When you look at the internal structure of persistence, it doesn't resemble obstinacy at all. It's so much more complex. Five distinct qualities — energy, imagination, resilience, good judgement, and focus on a goal — combine to produce a phenomenon that seems a bit like obstinacy in the sense that it causes you not to give up. But the way you don't give up is completely different. Instead of merely resisting change, you're driven toward a goal by energy and resilience, through paths discovered by imagination and optimized by judgement. You'll give way on any point low down in the decision tree, if its expected value drops sufficiently, but energy and resilience keep pushing you toward whatever you chose higher up.

Considering what it's made of, it's not surprising that the right kind of stubbornness is so much rarer than the wrong kind, or that it gets so much better results. Anyone can do obstinacy. Indeed, kids and drunks and fools are best at it. Whereas very few people have enough of all five of the qualities that produce right kind of stubbornness, but when they do the results are magical.







Notes

[1] I'm going to use "persistent" for the good kind of stubborn and "obstinate" for the bad kind, but I can't claim I'm simply following current usage. Conventional opinion barely distinguishes between good and bad kinds of stubbornness, and usage is correspondingly promiscuous. I could have invented a new word for the good kind, but it seemed better just to stretch "persistent."

[2] There are some domains where one can succeed by being obstinate. Some political leaders have been notorious for it. But it won't work in situations where you have to pass external tests. And indeed the political leaders who are famous for being obstinate are famous for getting power, not for using it well.

[3] There will be some resistance to turning the rudder of a persistent person, because there's some cost to changing direction.

[4] The obstinate do sometimes succeed in solving hard problems.

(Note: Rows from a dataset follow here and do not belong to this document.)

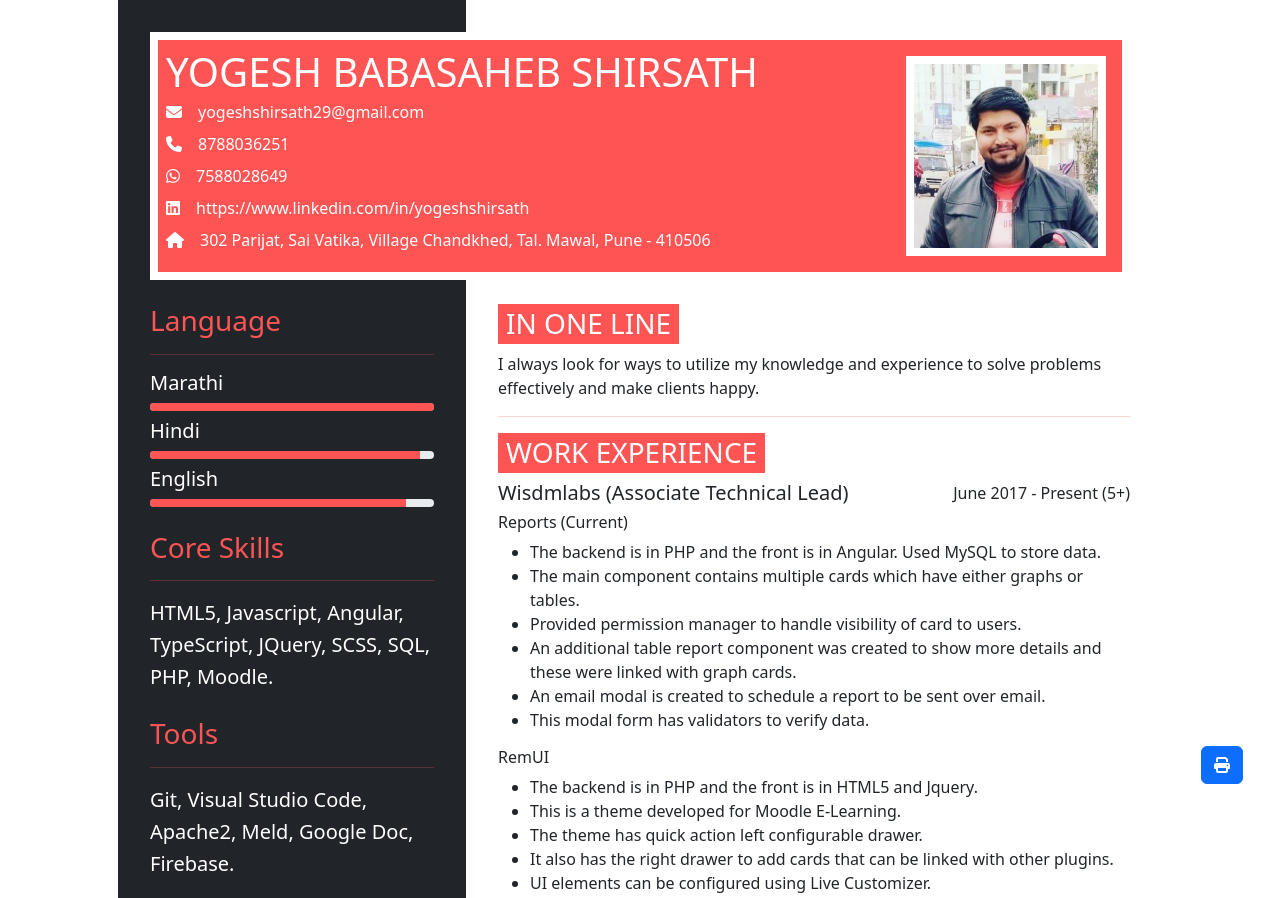
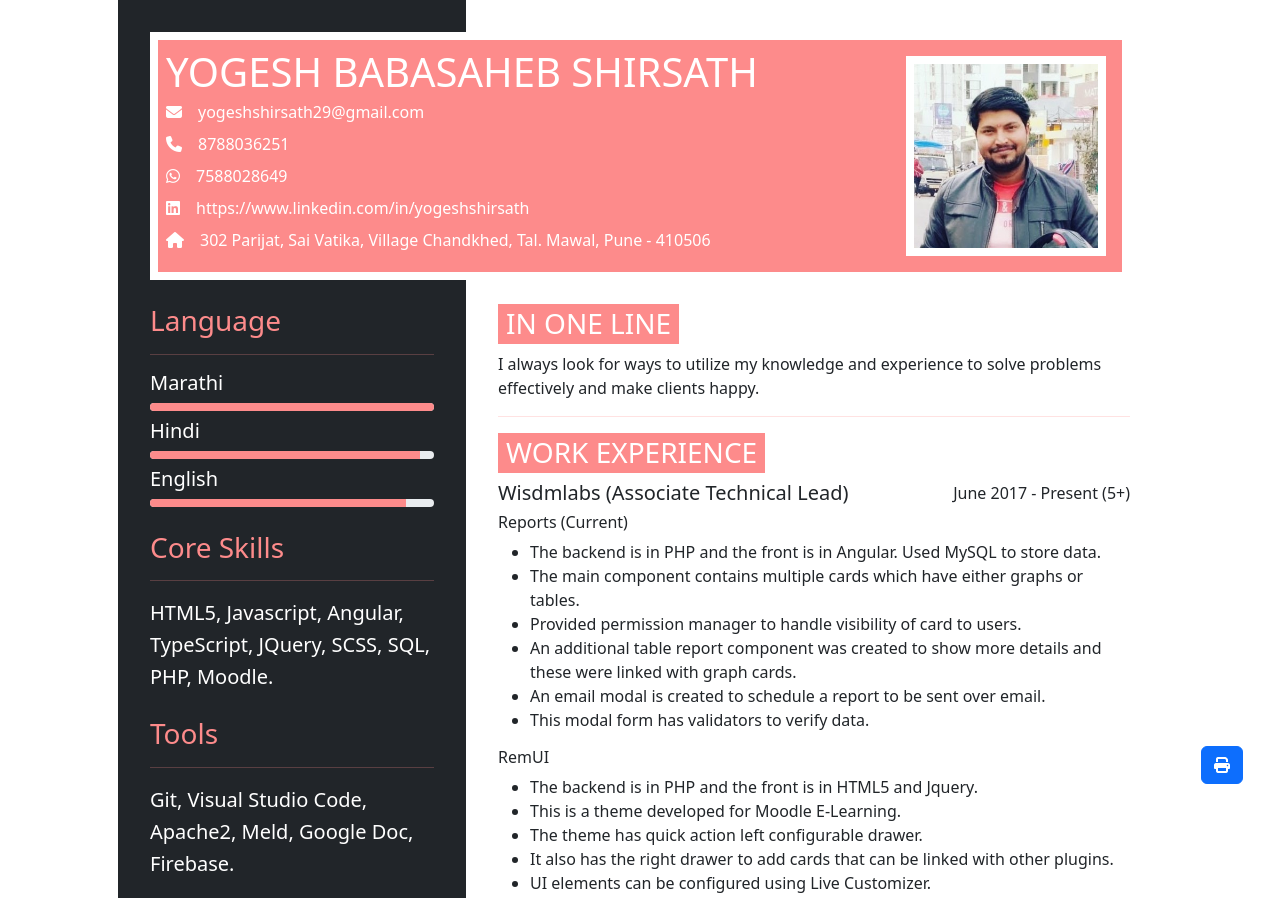
Before and after one commit to yogshirsath/yogshirsath.github.io, a plain HTML site: page index.html in a window 1280 px wide. Shown: the top 898 px of the page. Drawn offline with nearby package versions, Linux system fonts and the light colour scheme.

Commit message:
Lightened the background color

```diff
--- a/style.css
+++ b/style.css
@@ -6,7 +6,7 @@
     margin: auto;
 }
 hr {
-    border-color: #ff5454;
+    border-color: #fd8b8b;
 }
 .its-me {
     position: absolute;
@@ -19,7 +19,7 @@ hr {
     padding: 0.5rem;
 }
 .me-content {
-    background-color: #ff5454;
+    background-color: #fd8b8b;
     color: white;
     padding: 0.5rem;
     position: relative;
@@ -37,13 +37,13 @@ hr {
 }
 
 .skills-section {
-    color: #ff5454;
+    color: #fd8b8b;
 }
 
 .summary-item {
     width: max-content;
     color: white;
-    background-color: #ff5454;
+    background-color: #fd8b8b;
     padding: 0.2rem 0.5rem;
     text-transform: uppercase;
 }
@@ -52,7 +52,7 @@ hr {
     height: 0.5rem;
 }
 .skills-section .progress-bar {
-    background-color: #ff5454;
+    background-color: #fd8b8b;
 }
 
 .main-section, .skills-section {
```
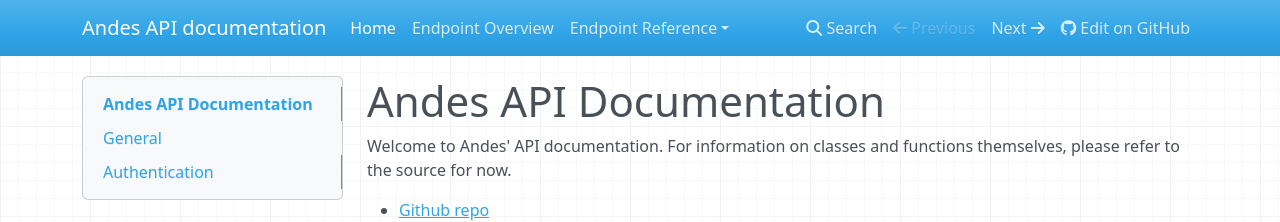
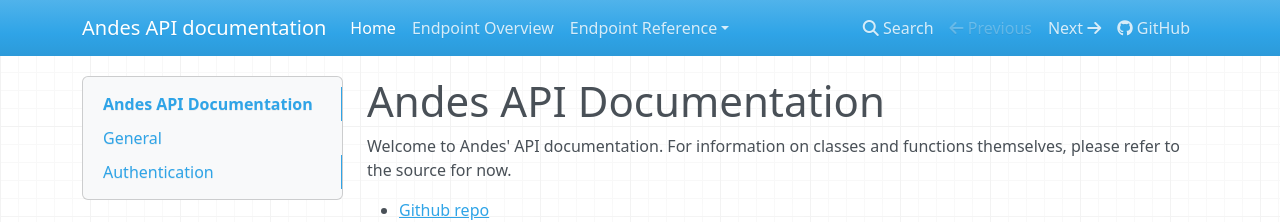
Before and after one commit to obitech/andes, an MkDocs documentation site: the page built from docs/docs/index.md, in a window 1280 px wide. Shown: the top 222 px of the page. Built offline with MkDocs 1.6.1, drawn with Linux system fonts in a browser that asks for light colours; nearby versions of some CDN libraries; old or Windows-style settings are respelled for this version of MkDocs; some of the changed lines change nothing that is shown.

Commit message:
fixed github links in docs

```diff
--- a/docs/mkdocs.yml
+++ b/docs/mkdocs.yml
@@ -1,9 +1,11 @@
 site_name: Andes API documentation
+site_description: "Andes API Documentation"
 site_url: https://obitech.github.io/andes/
+site_author: "obitech"
+
 repo_url: https://github.com/obitech/andes
 repo_name: 'GitHub'
-site_description: "Andes API Documentation"
-site_author: "obitech"
+edit_uri: ""
 
 pages:
   - Home: 'index.md'
```
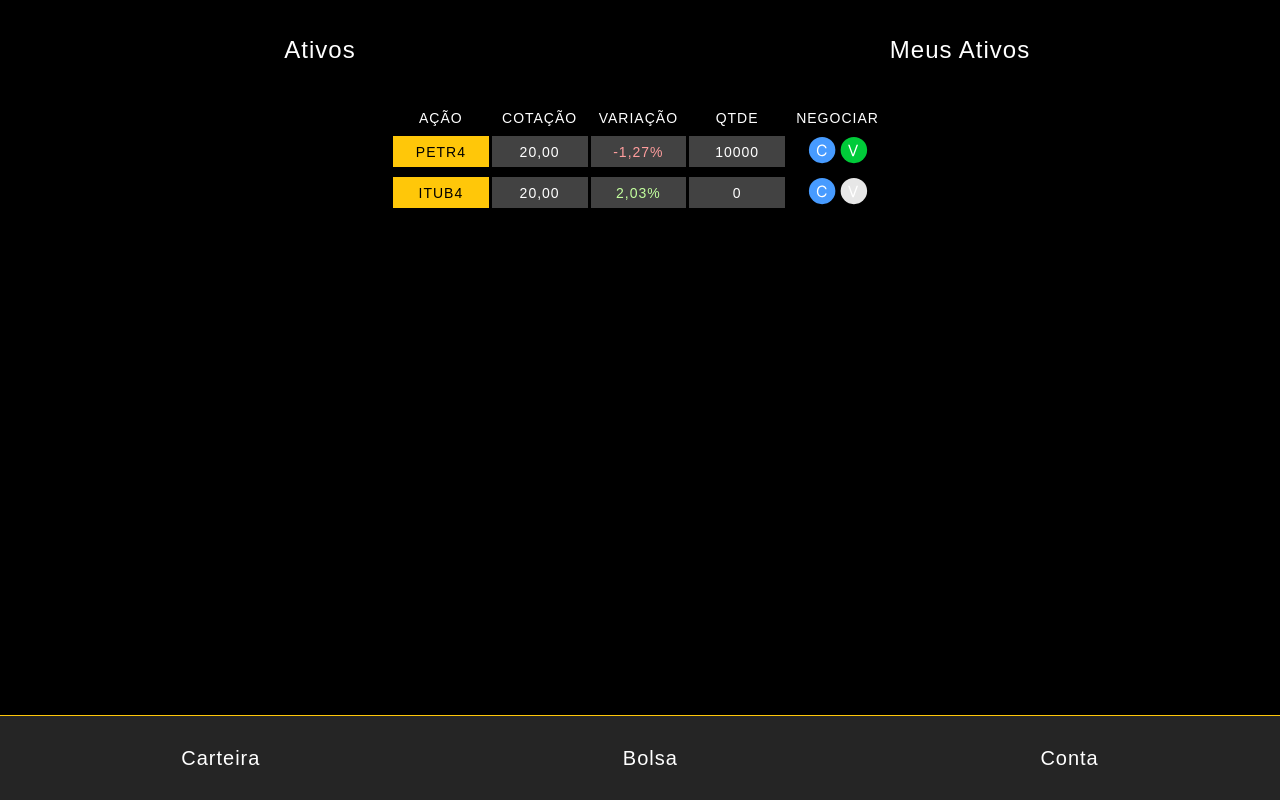
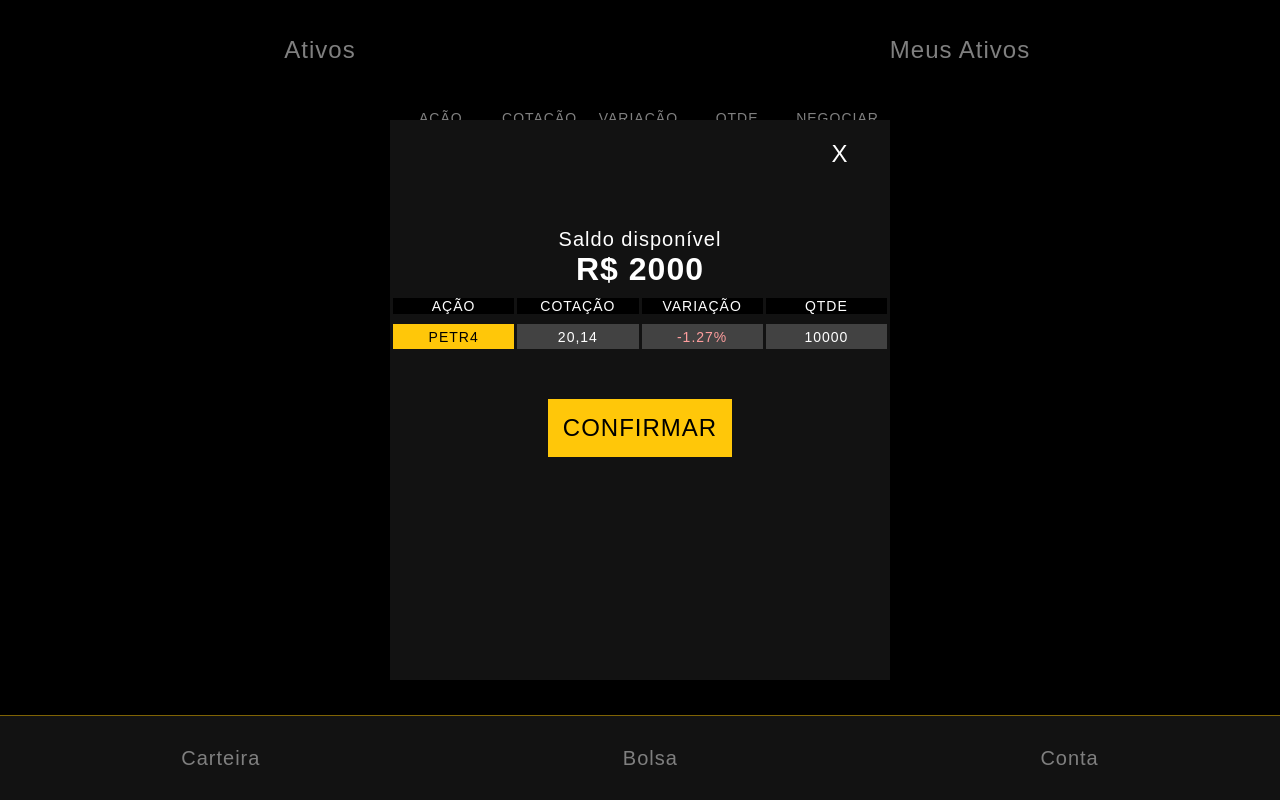
Before and after one commit to FrancoViniciusP/xp-challenge, a React (Create React App) app: page /bolsa in a window 1280 px wide. Both pictures are taken after a click on the button 837 px from the left and 151 px from the top of the page. Built offline with nearby package versions, Linux system fonts and the light colour scheme.

Commit message:
fix: fix the table inside the negotiation modal

```diff
--- /dev/null
+++ b/src/components/DealModal.jsx
@@ -0,0 +1,64 @@
+import React from 'react';
+import PropTypes from 'prop-types';
+import Modal from '@mui/material/Modal';
+import ModalButton from '../styles/elements/ModalButton';
+import UserMessage from '../styles/elements/UserMessage';
+import ConfirmButton from '../styles/elements/ConfirmButton';
+import TableStyle from '../styles/elements/TableStyle';
+
+const style = {
+  display: 'block',
+  margin: 'auto',
+  padding: '20px 0',
+  maxWidth: '500px',
+  width: 0.9,
+  height: '70%',
+  bgcolor: 'var(--black-secondary)',
+};
+
+export default function DealModal({ props }) {
+  const { openModal, setOpenModal, dealStock } = props;
+  const {
+    symbol, price, variation, quantity,
+  } = dealStock;
+
+  const handleClose = () => setOpenModal(false);
+
+  return (
+    <Modal
+      open={openModal}
+      sx={style}
+    >
+      <span>
+        <ModalButton type="button" onClick={handleClose}>X</ModalButton>
+        <UserMessage>Saldo disponível</UserMessage>
+        <h1>{`R$ ${2000}`}</h1>
+        <TableStyle>
+          <thead>
+            <tr>
+              <th>AÇÃO</th>
+              <th>COTAÇÃO</th>
+              <th>VARIAÇÃO</th>
+              <th>QTDE</th>
+            </tr>
+          </thead>
+          <tbody>
+            <tr>
+              <td className="ticker">{symbol}</td>
+              <td>{price}</td>
+              <td className={variation > 0 ? 'positive' : 'negative'}>{`${variation}%`}</td>
+              <td>{quantity}</td>
+            </tr>
+          </tbody>
+        </TableStyle>
+
+        <ConfirmButton type="reset">CONFIRMAR</ConfirmButton>
+      </span>
+    </Modal>
+
+  );
+}
+
+DealModal.propTypes = {
+  openModal: PropTypes.bool,
+}.isRequired;
--- a/src/components/Table.jsx
+++ b/src/components/Table.jsx
@@ -1,8 +1,26 @@
-import React from 'react';
+import React, { useState } from 'react';
+import market from '../market';
 import TableStyle from '../styles/elements/TableStyle';
+import DealModal from './DealModal';
 import TableBody from './TableBody';
 
 export default function Table() {
+  const [openModal, setOpenModal] = useState(false);
+  const [dealStock, setDealStock] = useState({});
+
+  const tableProps = {
+    negociate: () => setOpenModal(true),
+    setDealStock,
+  };
+
+  // console.log(dealStock, openModal);
+  const modalProps = {
+    openModal,
+    setOpenModal,
+    isNegociation: true,
+    dealStock,
+  };
+
   return (
     <TableStyle>
       <thead>
@@ -14,7 +32,10 @@ export default function Table() {
           <th>NEGOCIAR</th>
         </tr>
       </thead>
-      <TableBody />
+      <tbody>
+        {market.map((stock) => <TableBody key={stock.symbol} props={tableProps} stock={stock} />)}
+      </tbody>
+      <DealModal props={modalProps} />
     </TableStyle>
   );
 }
--- a/src/components/TableBody.jsx
+++ b/src/components/TableBody.jsx
@@ -1,30 +1,34 @@
 import React from 'react';
+import PropTypes from 'prop-types';
 
-export default function TableBody() {
+export default function TableBody({ props, stock }) {
+  const {
+    symbol, price, variation, quantity,
+  } = stock;
+
+  function handleClick() {
+    props.negociate();
+    props.setDealStock(stock);
+  }
+
   return (
-    <tbody>
-      <tr>
-        <td className="ticker">PETR4</td>
-        <td>20,00</td>
-        <td className="negative">-1,27%</td>
-        <td>10000</td>
-        <td className="negociate">
-          <button type="button">
-            <img src="venda.svg" alt="" />
-          </button>
-        </td>
-      </tr>
-      <tr>
-        <td className="ticker">ITUB4</td>
-        <td>20,00</td>
-        <td className="positive">2,03%</td>
-        <td>0</td>
-        <td className="negociate">
-          <button type="button">
-            <img src="noVenda.svg" alt="" />
-          </button>
-        </td>
-      </tr>
-    </tbody>
+
+    <tr>
+      <td className="ticker">{symbol}</td>
+      <td>{price}</td>
+      <td className={variation > 0 ? 'positive' : 'negative'}>{`${variation}%`}</td>
+      <td>{quantity}</td>
+      <td className="negociate">
+        <button type="button" onClick={handleClick}>
+          <img src={quantity > 0 ? 'venda.svg' : 'noVenda.svg'} alt="botão para negociar" />
+        </button>
+      </td>
+
+    </tr>
+
   );
 }
+
+TableBody.propTypes = {
+  negociate: PropTypes.func,
+}.isRequired;
--- a/src/components/TransferMoney.jsx
+++ b/src/components/TransferMoney.jsx
@@ -2,7 +2,8 @@ import React, { useState } from 'react';
 import PropTypes from 'prop-types';
 import ConfirmButton from '../styles/elements/ConfirmButton';
 
-export default function TransferMoney({ isWithdraw }) {
+export default function TransferMoney({ props }) {
+  const { isWithdraw, isNegociation } = props;
   const [withdrawValue, setWithdrawValue] = useState(0);
   const [isDisabled, setIsDisabled] = useState(false);
 
@@ -20,7 +21,9 @@ export default function TransferMoney({ isWithdraw }) {
     isWithdraw
       ? (
         <div>
-          <input type="number" value={withdrawValue} onChange={(e) => setValue(e)} />
+          {isNegociation
+            ? (<h1>inputs</h1>)
+            : (<input type="number" value={withdrawValue} onChange={(e) => setValue(e)} />)}
           {isDisabled && (<p>Valor incorreto</p>)}
 
           <ConfirmButton disabled={isDisabled} type="reset">CONFIRMAR</ConfirmButton>
--- a/src/components/modal.jsx
+++ b/src/components/modal.jsx
@@ -5,6 +5,7 @@ import Modal from '@mui/material/Modal';
 import CashInfos from './CashInfos';
 import TransferMoney from './TransferMoney';
 import ModalButton from '../styles/elements/ModalButton';
+// import TableBody from './TableBody';
 
 const style = {
   display: 'block',
@@ -17,7 +18,9 @@ const style = {
 };
 
 export default function BasicModal({ props }) {
-  const { openModal, setOpenModal } = props;
+  const {
+    openModal, setOpenModal, isNegociation, stock,
+  } = props;
   const [isWithdraw, setIsWithdraw] = useState(true);
   const [leftButton, setLeftButton] = useState('secondary');
   const [rightButton, setRightButton] = useState('primary');
@@ -34,6 +37,11 @@ export default function BasicModal({ props }) {
     }
   }, [isWithdraw]);
 
+  const inputProps = {
+    isWithdraw,
+    isNegociation,
+  };
+
   const pageProps = {
     leftButtonName: 'DEPÓSITO',
     rightButtonName: 'RETIRADA',
@@ -41,18 +49,19 @@ export default function BasicModal({ props }) {
     rightClick: () => setIsWithdraw(true),
     leftType: leftButton,
     rightType: rightButton,
+    isNegociation,
+    stock,
   };
 
   return (
     <Modal
       open={openModal}
-    //   onClose={handleClose}
       sx={style}
     >
       <span>
         <ModalButton type="button" onClick={handleClose}>X</ModalButton>
         <CashInfos props={pageProps} />
-        <TransferMoney isWithdraw={isWithdraw} />
+        <TransferMoney props={inputProps} />
       </span>
     </Modal>
 
--- /dev/null
+++ b/src/market.js
@@ -0,0 +1,26 @@
+export default [
+  {
+    symbol: 'PETR4',
+    price: '20,14',
+    variation: -1.27,
+    quantity: 10000,
+  },
+  {
+    symbol: 'BBSA3',
+    price: '32,20',
+    variation: 2.50,
+    quantity: 100,
+  },
+  {
+    symbol: 'VALE3',
+    price: '70,63',
+    variation: -2.15,
+    quantity: 300,
+  },
+  {
+    symbol: 'ITUB4',
+    price: '28,98',
+    variation: 1.15,
+    quantity: 0,
+  },
+];
--- a/src/styles/elements/TableStyle.js
+++ b/src/styles/elements/TableStyle.js
@@ -6,13 +6,16 @@ width: 100%;
 max-width: 500px;
 border-collapse:separate;
 border-spacing: 3px  10px;
+background: none;
 
 th {
   font-size: 14px;
   font-weight: thin;
   overflow: hidden;
   font-weight: normal;
+  background: none;
 }
+
 
 td {
   background: #424242;
```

One way is through luck: like the stopped clock that's right twice a day, they seize onto some arbitrary idea, and it turns out to be right. Another is when their obstinacy cancels out some other form of error. For example, if a leader has overcautious subordinates, their estimates of the probability of success will always be off in the same direction. So if he mindlessly says "push ahead regardless" in every borderline case, he'll usually turn out to be right.

[5] If you stop there, at just energy and imagination, you get the conventional caricature of an artist or poet.

[6] Start by erring on the small side. If you're inexperienced you'll inevitably err on one side or the other, and if you err on the side of making the goal too broad, you won't get anywhere. Whereas if you err on the small side you'll at least be moving forward. Then, once you're moving, you expand the goal.



Thanks to Trevor Blackwell, Jessica Livingston, Jackie McDonough, Courtenay Pipkin, Harj Taggar, and Garry Tan for reading drafts of this.